[What this task involves]: From the listing below, pull out every line where the string "have" appears.

[Records to process]:
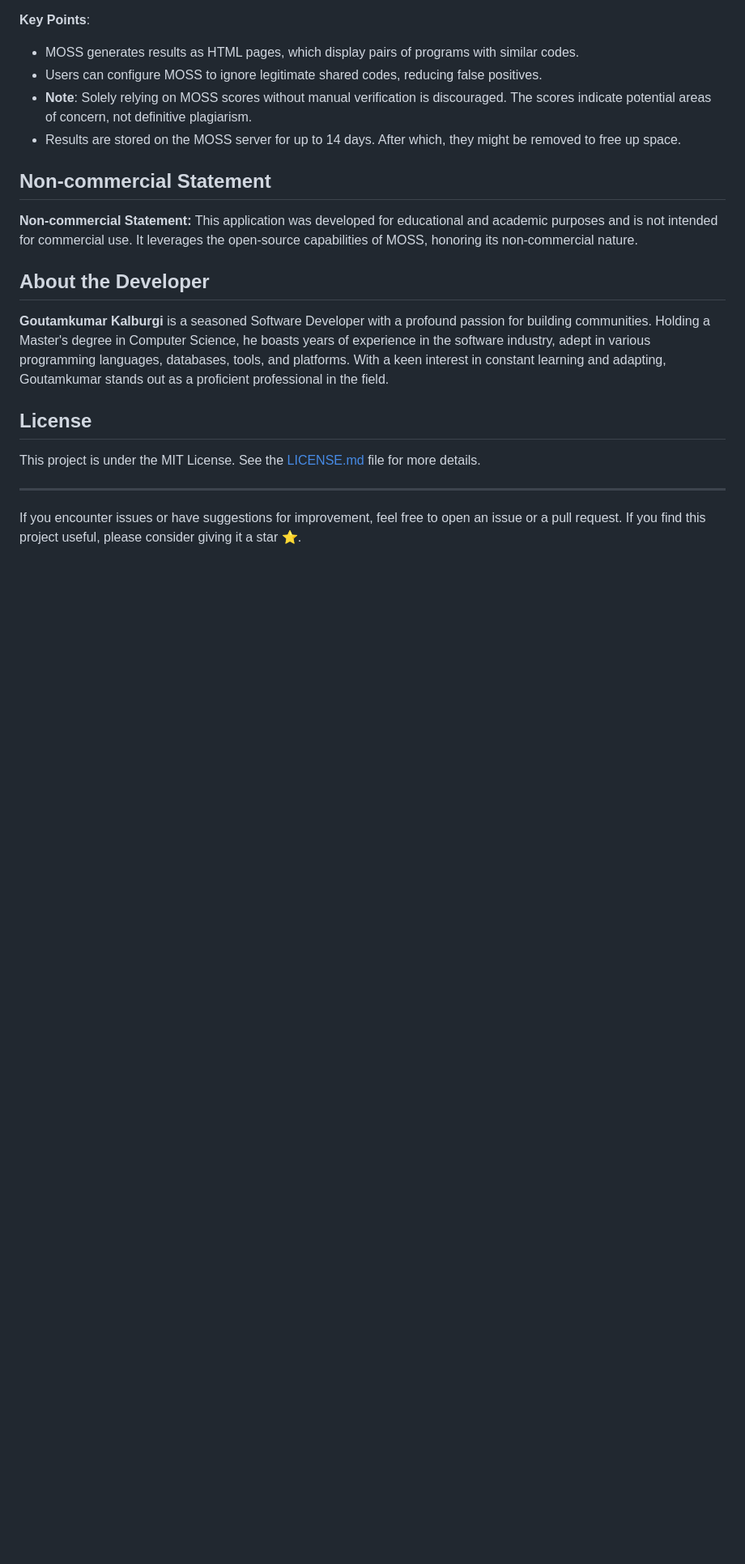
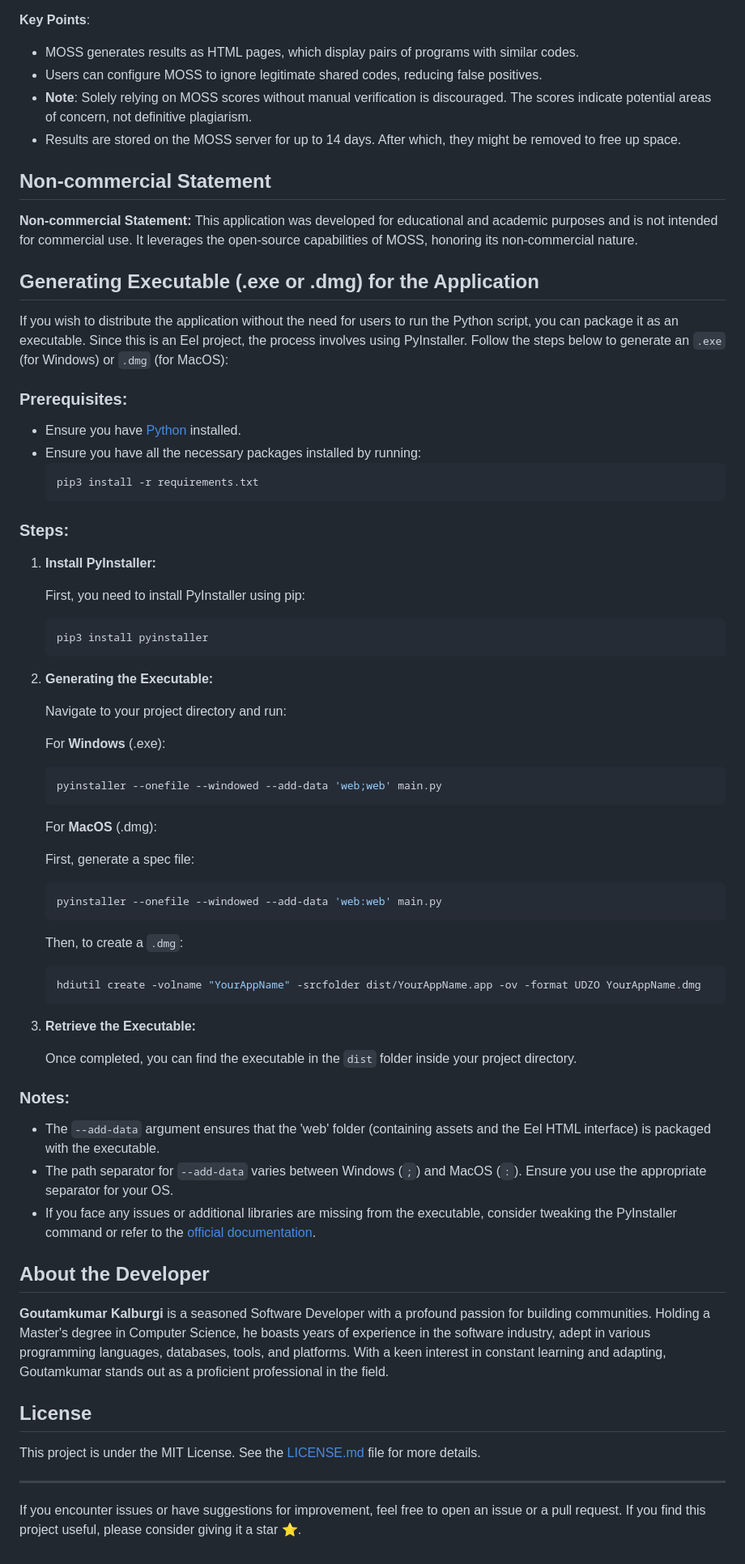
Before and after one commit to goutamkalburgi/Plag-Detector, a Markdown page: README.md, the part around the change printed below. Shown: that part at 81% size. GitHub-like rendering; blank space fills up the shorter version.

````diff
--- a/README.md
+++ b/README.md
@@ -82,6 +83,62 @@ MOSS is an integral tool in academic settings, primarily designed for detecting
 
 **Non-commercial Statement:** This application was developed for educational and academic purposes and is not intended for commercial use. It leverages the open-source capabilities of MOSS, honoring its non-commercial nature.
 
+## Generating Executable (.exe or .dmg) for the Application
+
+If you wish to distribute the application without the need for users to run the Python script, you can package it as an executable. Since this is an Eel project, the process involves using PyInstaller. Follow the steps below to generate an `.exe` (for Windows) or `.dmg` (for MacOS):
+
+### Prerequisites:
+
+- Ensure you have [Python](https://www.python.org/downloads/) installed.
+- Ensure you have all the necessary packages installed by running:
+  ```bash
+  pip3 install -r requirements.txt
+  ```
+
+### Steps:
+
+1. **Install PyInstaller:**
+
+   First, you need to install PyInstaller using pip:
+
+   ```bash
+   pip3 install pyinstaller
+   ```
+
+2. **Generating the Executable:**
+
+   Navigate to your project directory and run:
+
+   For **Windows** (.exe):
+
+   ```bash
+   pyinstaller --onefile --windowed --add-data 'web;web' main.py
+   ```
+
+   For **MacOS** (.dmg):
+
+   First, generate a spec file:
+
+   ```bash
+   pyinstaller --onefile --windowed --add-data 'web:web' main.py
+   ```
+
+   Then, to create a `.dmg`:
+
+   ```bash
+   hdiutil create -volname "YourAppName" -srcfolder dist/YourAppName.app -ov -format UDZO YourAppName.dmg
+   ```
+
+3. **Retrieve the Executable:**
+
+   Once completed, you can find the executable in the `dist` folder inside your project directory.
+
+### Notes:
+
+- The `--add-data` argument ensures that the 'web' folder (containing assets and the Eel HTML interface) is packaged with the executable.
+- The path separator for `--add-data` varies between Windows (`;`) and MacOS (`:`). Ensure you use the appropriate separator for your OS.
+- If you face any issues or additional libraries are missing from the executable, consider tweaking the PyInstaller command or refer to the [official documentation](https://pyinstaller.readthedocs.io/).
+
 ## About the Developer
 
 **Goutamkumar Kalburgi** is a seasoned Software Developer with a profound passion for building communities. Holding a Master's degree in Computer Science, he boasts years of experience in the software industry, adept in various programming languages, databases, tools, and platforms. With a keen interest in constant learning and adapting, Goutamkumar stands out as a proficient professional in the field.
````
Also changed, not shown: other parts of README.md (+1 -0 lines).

[Final answer]:
+- Ensure you have [Python](https://www.python.org/downloads/) installed.
+- Ensure you have all the necessary packages installed by running:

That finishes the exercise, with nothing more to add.